Tuning a bow properly is going to be different for each individual bow. The first thing you have to do is to pick the right arrow with the correct spine stiffness for the draw length, draw weight, and broadhead weight. If you have a compound bow that has a solo-cam, tuning the bow can be shortened by at least 350 curse words, not saying 2 cam bows cannot be tuned, but require tuning regularly as strings stretch, etc. Next, arrow rest selection cannot be left out. If you use a whisker biscuit, a perfect hole through paper will give you the best results. A drop away rest can be tuned with a perfect to slight tail-high tear for best results. Drop away rests are the new rave, but you are also adding another moving part that has to perform flawlessly each and every shot. Launcher style rests will usually perform best with a slight tail-high setting. As long as you have an arrow with the correct spine, and have good enough form for repeatability, adjusting for tail left for right should be corrected easily by adjusting the rest to the left or right. Usually this spot will be slightly to the left of true center of the string.
Arrows on the other-hand are like factory loads. Some of them don't shoot worth crap. Solid carbon arrows have the advantage of not bending and being lighter than aluminum. However they are not as straight and spine strength is not as consistent. If money is no object, the best of both worlds is the Easton ACC arrows.
Having a bow prefectly in tune will not always produce the tightest groups down range. Adjusting the tail-tear slightly may improve consistency down range and improve your confidence level too boot.
Hope somebody found this helpfull.
Let me know what type of info you would like and I can get you some threads. Albiet SOME may be plagarized. Sorry I havent been around here lately! Been shooting LOTS of archery. I just got back from the range after shooting 341 out of 360 points at 90 meters. If I can learn to do that in competition instead of just practice those scores would be serious contention on an international level.
Michael, that's some serious shooting!
As to this thread, I guess I am just wanting to have a guide on How-to that can become a serious reference.

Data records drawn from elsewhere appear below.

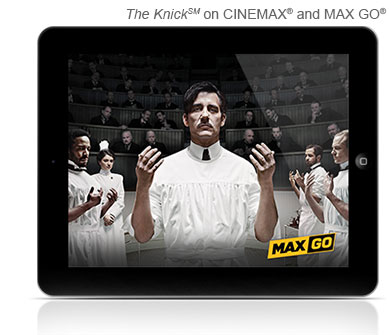
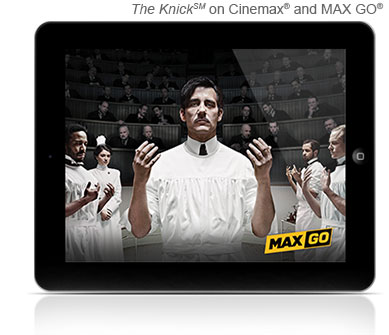
copy changes

Changed region(s): [[0.0617, 0.0, 1.0, 0.9254], [0.1542, 0.2388, 0.1851, 0.2985], [0.1542, 0.1493, 0.1851, 0.209]]

diff --git a/prism/existing/index.html b/prism/existing/index.html
@@ -159,7 +159,7 @@
 
 			function paginate (ind, el) {
 				if (ind == 0) return '<a href="#" data-clicktrack="ctl|rsd|shop|iptv_retention|pre_id_learn|hbo_tab" class="trackMe"><li id="tab1">HBO<sup class="special-sup">&reg;</sup></li></a>';
-				else if (ind == 1) return '<a href="#" data-clicktrack="ctl|rsd|shop|iptv_retention|pre_id_learn|cinemaxhbo_tab" class="trackMe"><li id="tab2">CINEMAX<sup class="special-sup">&reg;</sup></li></a>';
+				else if (ind == 1) return '<a href="#" data-clicktrack="ctl|rsd|shop|iptv_retention|pre_id_learn|cinemaxhbo_tab" class="trackMe"><li id="tab2">Cinemax<sup class="special-sup">&reg;</sup></li></a>';
 				else if (ind == 2) return '<a href="#" data-clicktrack="ctl|rsd|shop|iptv_retention|pre_id_learn|showtimehbo_tab" class="trackMe"><li id="tab3">SHOWTIME<sup class="special-sup">&reg;</sup></li></a>';
 				else if (ind == 3) return '<a href="#" data-clicktrack="ctl|rsd|shop|iptv_retention|pre_id_learn|starzhbo_tab" class="trackMe"><li id="tab4">STARZ<sup class="special-sup">&reg;</sup></li></a>';
 				return "";
@@ -820,23 +820,23 @@
 			<div class="child hbo">
 				<div class="childWrap">
 					<h2>It's HBO<sup class="special-sup">&reg;</sup>.</h2>
-					<h3>Includes 14 HBO<sup class="special-sup">&reg;</sup> channels, HBO On Demand<sup class="special-sup">&reg;</sup>, and HBO GO<sup class="special-sup">&reg;</sup>.**</h3>
+					<h3>Includes 14 HBO<sup class="special-sup">&reg;</sup> channels***, HBO On Demand<sup class="special-sup">&reg;</sup> and HBO GO<sup class="special-sup">&reg;</sup>.**</h3>
 					<div class="price sixteen99-tfn">Add for just $16.99 a month* Call 855-435-4173 to order.</div>
 					<a href="#ZAM" class="modal-trigger close-color-box" id="prism-hbo-trigger" clicktrack="ctl|rsd|shop|iptv_retention|pre_id_learn|hbo|button|chat">Chat to Order</a>
 					<p class="blurb">HBO<sup class="special-sup">&reg;</sup> gives you hit original series, Hollywood blockbusters, sports and so much more. Watch the most talked about HBO shows whenever you want with HBO On Demand<sup class="special-sup">&reg;</sup>. Plus, with HBO GO<sup class="special-sup">&reg;</sup>, get instant access to every episode of every season of the best HBO<sup class="special-sup">&reg;</sup> shows. So go ahead, make your own schedule. And be sure to catch hit films like <em>The Hobbit: The Desolation of Smaug</em> and <em>12 Years a Slave</em>, and the new HBO<sup class="special-sup">&reg;</sup> original series <em>Last Week Tonight with John Oliver</em>.</p>
-					<p class="disclaimer-left">*FREE with an HBO<sup class="special-sup">&reg;</sup> subscription from CenturyLink.<br><br>**All 14 channels available in HD. Subscription to HD service required to view HD programming. HD availability varies by area.</p>
+					<p class="disclaimer-left">**Free with an HBO<sup class="special-sup">&reg;</sup> subscription from CenturyLink.<br><br>***All 14 channels available in HD. Subscription to HD service required to view HD programming. HD availability varies by area.</p>
 				</div>
-				<p class="disclaimer floatingDisclaimer">HBO<sup class="special-sup">&reg;</sup>, Cinemax<sup class="special-sup">&reg;</sup> and related channels and service<br>marks are the property of Home Box Office, Inc.<br>Boardwalk Empire &copy; 2014 Home Box Office, Inc. All Rights Reserved.</p>
+				<p class="disclaimer floatingDisclaimer">HBO<sup class="special-sup">&reg;</sup>, Cinemax<sup class="special-sup">&reg;</sup> and related channels and service<br>marks are the property of Home Box Office, Inc.<br>Boardwalk Empire &copy;2014 Home Box Office, Inc. All Rights Reserved.</p>
 			</div>
 
 			<div class="child cinemax">
 				<div class="childWrap">
 					<h2>Take your entertainment to the MAX.</h2>
-					<h3>Enjoy all 12 Cinemax<sup class="special-sup">&reg;</sup> channels, Cinemax On Demand, and MAX GO<sup class="special-sup">&reg;</sup>.*</h3>
+					<h3>Enjoy all 12 Cinemax<sup class="special-sup">&reg;</sup> channels***, Cinemax On Demand and MAX GO<sup class="special-sup">&reg;</sup>.**</h3>
 					<div class="price fifteen49-alt2">Add for just $15.49 a month* Call 855-435-4173 to order.</div>
 					<a href="#ZAM" class="modal-trigger close-color-box" id="prism-max-trigger" clicktrack="ctl|rsd|shop|iptv_retention|pre_id_learn|cinemax|button|chat">Chat to Order</a>
-					<p class="blurb">With Cinemax<sup class="special-sup">&reg;</sup> you get the best Hollywood hits, action-packed original series and behind-the-scenes exclusives &ndash; all in True HD.** From exclusive premieres on the flagship station to first-rate programming on 7 additional genre-focused multiplex channels, Cinemax<sup class="special-sup">&reg;</sup> delivers more of the entertainment you deserve, including hit movies like <em>The Wolverine</em> and <em>We're the Millers</em>.</p>
-					<p class="disclaimer-left">*Free with a Cinemax<sup class="special-sup">&reg;</sup> subscription from CenturyLink.<br><br>**12 channels available in HD. Subscription to HD service required to view HD programming. HD availability varies by area.</p>
+					<p class="blurb">With Cinemax<sup class="special-sup">&reg;</sup> you get the best Hollywood hits, action-packed original series and behind-the-scenes exclusives &ndash; all in True HD.*** From exclusive premieres on the flagship station to first-rate programming on 7 additional genre-focused multiplex channels, Cinemax<sup class="special-sup">&reg;</sup> delivers more of the entertainment you deserve, including hit movies like <em>The Wolverine</em> and <em>We're the Millers</em>.</p>
+					<p class="disclaimer-left">**Free with a Cinemax<sup class="special-sup">&reg;</sup> subscription from CenturyLink.<br><br>***12 channels available in HD. Subscription to HD service required to view HD programming. HD availability varies by area.</p>
 				</div>
 				<p class="disclaimer floatingDisclaimer">HBO<sup class="special-sup">&reg;</sup>, Cinemax<sup class="special-sup">&reg;</sup> and related channels and service marks are the property of<br>Home Box Office, Inc. Fast &amp; Furious 6 &copy; 2013 Universal Studios.<br>All Rights Reserved.</p>
 			</div>
@@ -844,10 +844,10 @@
 			<div class="child showtime">
 				<div class="childWrap">
 					<h2>Great entertainment starts with SHOWTIME<sup class="special-sup">&reg;</sup>.</h2>
-					<h3>Get 21 SHOWTIME<sup class="special-sup">&reg;</sup> channels**, SHOWTIME ANYTIME<sup class="special-sup">&reg;</sup>, and SHOWTIME ON DEMAND<sup class="special-sup">&reg;</sup>.</h3>
+					<h3>Get 21 SHOWTIME<sup class="special-sup">&reg;</sup> channels**, SHOWTIME ANYTIME<sup class="special-sup">&reg;</sup> and SHOWTIME ON DEMAND<sup class="special-sup">&reg;</sup>.</h3>
 					<div class="price fifteen49-alt2">Add for just $15.49 a month* Call 855-435-4173 to order.</div>
 					<a href="#ZAM" class="modal-trigger close-color-box" id="prism-sho-trigger" clicktrack="ctl|rsd|shop|iptv_retention|pre_id_learn|showtime|button|chat">Chat to Order</a>
-					<p class="blurb">If you want edge-of-your-seat entertainment, then you want SHOWTIME. Order now and catch critically acclaimed series like <em>Jim Rome</em> on SHOWTIME<sup class="special-sup">&reg;</sup>  and <em>7 Deadly Sins</em>. And for heart-pounding excitement, tune in for great movies like <em>Fruitvale Station</em>.</p>
+					<p class="blurb">If you want edge-of-your-seat entertainment, then you want SHOWTIME. Order now and catch critically acclaimed series like <em>Jim Rome on SHOWTIME<sup class="special-sup">&reg;</sup></em>  and <em>7 Deadly Sins</em>. And for heart-pounding excitement, tune in for great movies like <em>Fruitvale Station</em>.</p>
 					<p style="font-size:80%;color:#999999;padding-top:10px;line-height:12px;">**18 channels available in HD. Subscription to HD service required to view HD programming. HD availability varies by area.</p>
 				</div>
 				<p class="disclaimer floatingDisclaimer">SHOWTIME and related marks are registered trademarks of Showtime Networks<br> Inc., a CBS Company. You must be a subscriber of SHOWTIME to receive<br> SHOWTIME ON DEMAND. Ray Donovan &copy; Showtime Networks Inc. <br>All rights reserved.</p>
@@ -856,7 +856,7 @@
 			<div class="child starz">
 				<div class="childWrap">
 					<h2>Get ready to see STARZ<sup class="special-sup">&reg;</sup>.<br>And more.</h2>
-					<h3>Get all 30 STARZ<sup class="special-sup">&reg;</sup> channels**,<br />STARZ Play<sup class="special-sup">&reg;</sup>, and STARZ<sup class="special-sup">&reg;</sup> On Demand.</h3>
+					<h3>Get all 30 STARZ<sup class="special-sup">&reg;</sup> channels**,<br />STARZ Play<sup class="special-sup">&reg;</sup> and STARZ<sup class="special-sup">&reg;</sup> On Demand.</h3>
 					<div class="price fifteen49-alt2">Add for just $15.49 a month* Call 855-435-4173 to order.</div>
 					<a href="#ZAM" class="modal-trigger close-color-box" id="prism-starz-trigger" clicktrack="ctl|rsd|shop|iptv_retention|pre_id_learn|starz|button|chat">Chat to Order</a>
 					<p class="blurb">Enjoy entertainment overdrive with the entire family. With STARZ, you can see the hottest original series and over 1,000 different movies a month, like <em>American Hustle</em> and <em>About Last Night</em>. Plus, your STARZ subscription includes ENCORE<sup class="special-sup">&reg;</sup> channels, featuring can't-miss classic movies and TV series. Best of all, STARZ and ENCORE On Demand give you instant access to great entertainment anytime &ndash; including movies the whole family will love, like <em>Saving Mr. Banks</em>.</p>
@@ -879,7 +879,7 @@
 				<div class="childWrap">
 					<h2>Prism On Demand is everything you love about the movies &ndash; and nothing you don&rsquo;t.</h2>
 					<h3>No long lines. No high-priced tickets.<br />No tall people sitting in front of you.</h3>
-					<p class="blurb">Watch what you want, when you want, with hundreds of hours of Prism On Demand programming. Access new DVD releases, FREE movie previews, karaoke, kids' programming and more. Check out hot new releases like <em>Divergent</em>, <em>Muppets Most Wanted</em>, and <em>Draft Day</em>.</p>
+					<p class="blurb">Watch what you want, when you want, with hundreds of hours of Prism On Demand programming. Access new DVD releases, free movie previews, karaoke, kids' programming and more. Check out hot new releases like <em>Divergent</em>, <em>Muppets Most Wanted</em>, and <em>Draft Day</em>.</p>
 					<div class="price onDemand">New releases start at just $4.99 each | Additional titles are as low as $2.99 each</div>
 					<h3 style="font-size:14px;"><strong style="color:#ff6319;font-size:18px">Start watching movies now.</strong><br>
 					Follow these 3 easy steps to order movies On Demand.</h3>
@@ -919,8 +919,8 @@
 			<div class="child max-go">
 				<div class="childWrap">
 					<h2>MAX GO<sup class="special-sup">&reg;</sup></h2>
-					<h3>It's CINEMAX<sup class="special-sup">&reg;</sup>. Anywhere.</h3>
-					<p class="blurb">With MAX GO<sup class="special-sup">&reg;</sup> get unlimited access to everything you love about Cinemax<sup class="special-sup">&reg;</sup> right on your laptop, iPad<sup class="special-sup">&reg;</sup>, iPhone<sup class="special-sup">&reg;</sup>, or Android.<sup class="special-sup">&trade;</sup> Watch hundreds of the biggest Hollywood hits, like We're the Millers, and catch every episode of the best Cinemax<sup class="special-sup">&reg;</sup> original series like <em>Strike Back</em><sup class="special-sup">&reg;</sup> and <em>Banshee</em> &ndash; anytime, anywhere.</p>
+					<h3>It's Cinemax<sup class="special-sup">&reg;</sup>. Anywhere.</h3>
+					<p class="blurb">With MAX GO<sup class="special-sup">&reg;</sup> get unlimited access to everything you love about Cinemax<sup class="special-sup">&reg;</sup> right on your laptop, iPad<sup class="special-sup">&reg;</sup>, iPhone<sup class="special-sup">&reg;</sup>, or Android.<sup class="special-sup">&trade;</sup> Watch hundreds of the biggest Hollywood hits, like <em>We're the Millers</em>, and catch every episode of the best Cinemax<sup class="special-sup">&reg;</sup> original series like <em>Strike Back</em><sup class="special-sup">&reg;</sup> and <em>Banshee</em> &ndash; anytime, anywhere.</p>
 					<p class="green-pp"><span>Add Cinemax<sup class="special-sup">&reg;</sup> for $15.49 a month. </span><br>MAX GO<sup class="special-sup">&reg;</sup> is free with your Cinemax<sup class="special-sup">&reg;</sup> subscription.</p>
 					<p class="orange-cta">
 						Call <strong>855-435-4173</strong><br><span class="or">or</span>
@@ -928,7 +928,7 @@
 					</p>
 					<p class="disclaimer-left">Separate channel package subscription charges will apply if not included in TV package selected. All other marks are property of their respective owners. MAX GO<sup class="special-sup">&reg;</sup> included with subscription to CINEMAX<sup class="special-sup">&reg;</sup>.</p>
 				</div>
-				<p class="disclaimer floatingDisclaimer">MAX GO<sup class="special-sup">&reg;</sup> is only accessible in the U.S. and certain U.S. Territories where a high<br> speed broadband connection is available. Minimum 3G connection is required for<br> viewing on mobile devices. Some restrictions may apply. Cinemax<sup class="special-sup">&reg;</sup> and related<br> channels and service marks are the property of Home Box Office, Inc.<br> The Knick<sup class="special-sup">SM</sup> &copy; 2014 Home Box Office, Inc. All Rights Reserved.</p>
+				<p class="disclaimer floatingDisclaimer">MAX GO<sup class="special-sup">&reg;</sup> is only accessible in the U.S. and certain U.S. Territories where a high<br> speed broadband connection is available. Minimum 3G connection is required for<br> viewing on mobile devices. Some restrictions may apply. Cinemax<sup class="special-sup">&reg;</sup> and related<br> channels and service marks are the property of Home Box Office, Inc.<br> The Knick &copy;2014 Home Box Office, Inc. All Rights Reserved.</p>
 			</div>
 
 			<div class="child showtime-anytime">
@@ -949,7 +949,7 @@
 			<div class="child starz-play">
 				<div class="childWrap">
 					<h2>STARZ<sup class="special-sup">&reg;</sup> Play</h2>
-					<h3>FREE with your STARZ<sup class="special-sup">&reg;</sup> subscription</h3>
+					<h3>FREE with your STARZ<sup class="special-sup">&reg;</sup> subscription.</h3>
 					<p class="blurb">Watch great entertainment whenever and wherever with STARZ Play, ENCORE Play and Movieplex Play. Have immediate access to over 2,000 titles at any time, with exclusive original series like <em>Outlander</em> and <em>Power</em>, or big movies like <em>American Hustle</em> and <em>Thor: The Dark World</em>.</p>
 					<p class="green-pp" style="margin-bottom:0px;">Add STARZ for $15.49 a month. </p>
 					<p class="orange-cta" style="margin-top:10px;">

The two biggest things that I have found that have improved my groups are buying a good drop away rest and the second was Blazer vanes. We changed my brothers vanes to blazer and it shrunk the group in half or more.
Learn how to shoot a release. I bought one from WalMart as a backup after my brother lost his and couldn't hunt the rest of the weekend. 9 bucks on sale. It is as good as my $90.00 unit. A release will get rid of a lot of tuning issues if you are shooting fingers or a tab.
You don't need the newest fastest ferrarri of the bow world just make sure you have really good technique and the arrows are matched to the bow. Practice a lot, not just before deer season. Find something else to hunt. We hunt ground squirrels and are pretty good out to 40 yards on the rodents so a shot at a deer is not a problem. Hogs are another really good practice quarry.
Spend more money on your broadheads to make sure you have the best you can afford. they fly better and once they hit they WORK.
I am by no means a pro but Ive tinkered for a little while the first thing to check for a consistant shooting bow is correct draw length. All to often weve had guys come into the shop shooting a bow thats too long. Correct draw length will help on a number of levels, form, steadyness, constant anchor point. Second is form but that takes more than just reading! most people can tune a bow and there are hundreds of ways to do it. Paper tuning is an awesome tool. All bows are funny, like rifles and ammo gotta find the sweet spot that it shoots best for that bow!
Write an Article
Lots of good ideas.
I would love it if someone would write an article about how to do this. If you are interested email me.
Here is a Tuning Tips PDF file from Easton, courtesy of "old_heli_logger"
Easton Tuning Guide